No, routers route at layer-3, not the application layer, but that does not mean a router cannot have a user interface in the application layer.
But whenever I want to configure my home router I punch in the IP
address and open up its graphical user interface.
Home networking and consumer-grade devices are explicitly off-topic here.
What should we call that type of "applications" of such low level devices?
Such a user interface is an application. A PC is also a layer-3 device, but it can run applications. A router is also a host, like a PC, and, in fact, a routing protocol (exchanges routing information between routers, but does not actually route) is an application.
"Importantly, you do not need to write software that runs on
network-core devices, such as routers or link-layer switches. Even if
you wanted to write application software for these network-core
devices, you wouldn’t be able to do so." Computer networking a top
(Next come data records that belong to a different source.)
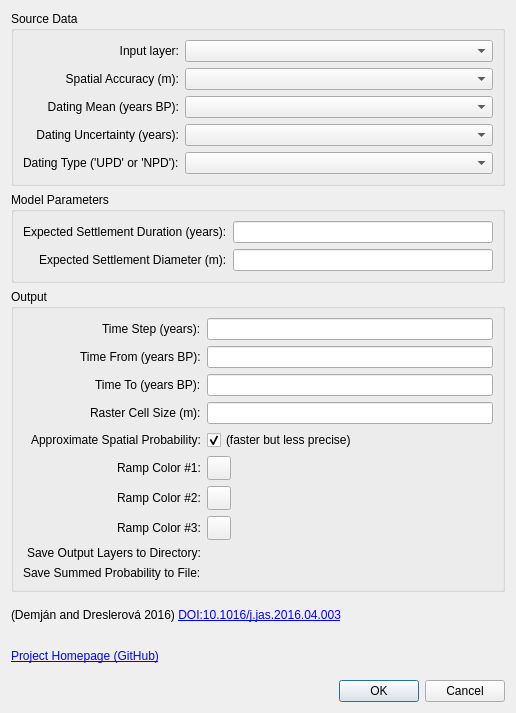
Old version of the form ede_interpolation_dialog_base.ui in the repository demjanp/ede_interpolation.
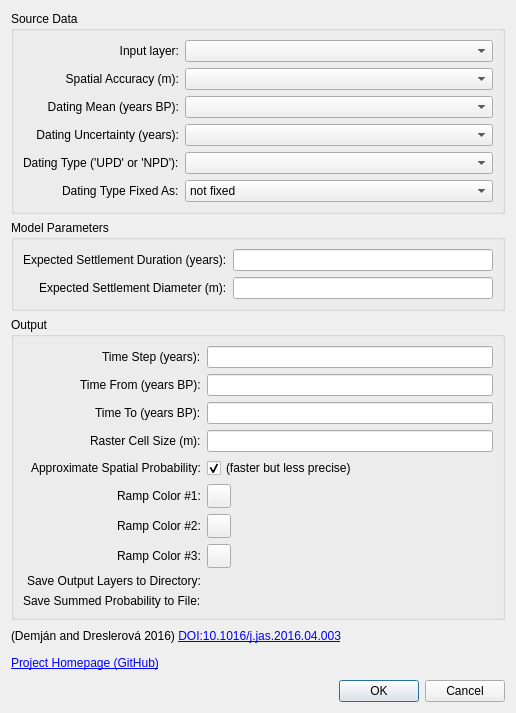
New version of the form. Custom widgets are drawn as their Qt base class.

Commit message: added option to set fixed Dating Type

Diff of the .ui file:
```diff
--- a/ede_interpolation_dialog_base.ui
+++ b/ede_interpolation_dialog_base.ui
@@ -85,6 +85,32 @@
       <item row="4" column="1">
        <widget class="QgsFieldComboBox" name="combo_dating_type"/>
       </item>
+      <item row="5" column="0">
+       <widget class="QLabel" name="label_20">
+        <property name="text">
+         <string>Dating Type Fixed As:</string>
+        </property>
+       </widget>
+      </item>
+      <item row="5" column="1">
+       <widget class="QComboBox" name="combo_dating_fixed">
+        <item>
+         <property name="text">
+          <string>not fixed</string>
+         </property>
+        </item>
+        <item>
+         <property name="text">
+          <string>UPD</string>
+         </property>
+        </item>
+        <item>
+         <property name="text">
+          <string>NPD</string>
+         </property>
+        </item>
+       </widget>
+      </item>
      </layout>
     </widget>
    </item>
```
The commit also changes 3 other files.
down approach by James Kurose
That is because most enterprise-grade devices run a proprietary OS for which you have no way to write an application, although the manufacturer can and does write applications for its devices. This is changing a bit, e.g. Cisco has some OSes for which you can write applications under certain circumstances with certain restrictions, but the router process is run as a separate, proprietary process.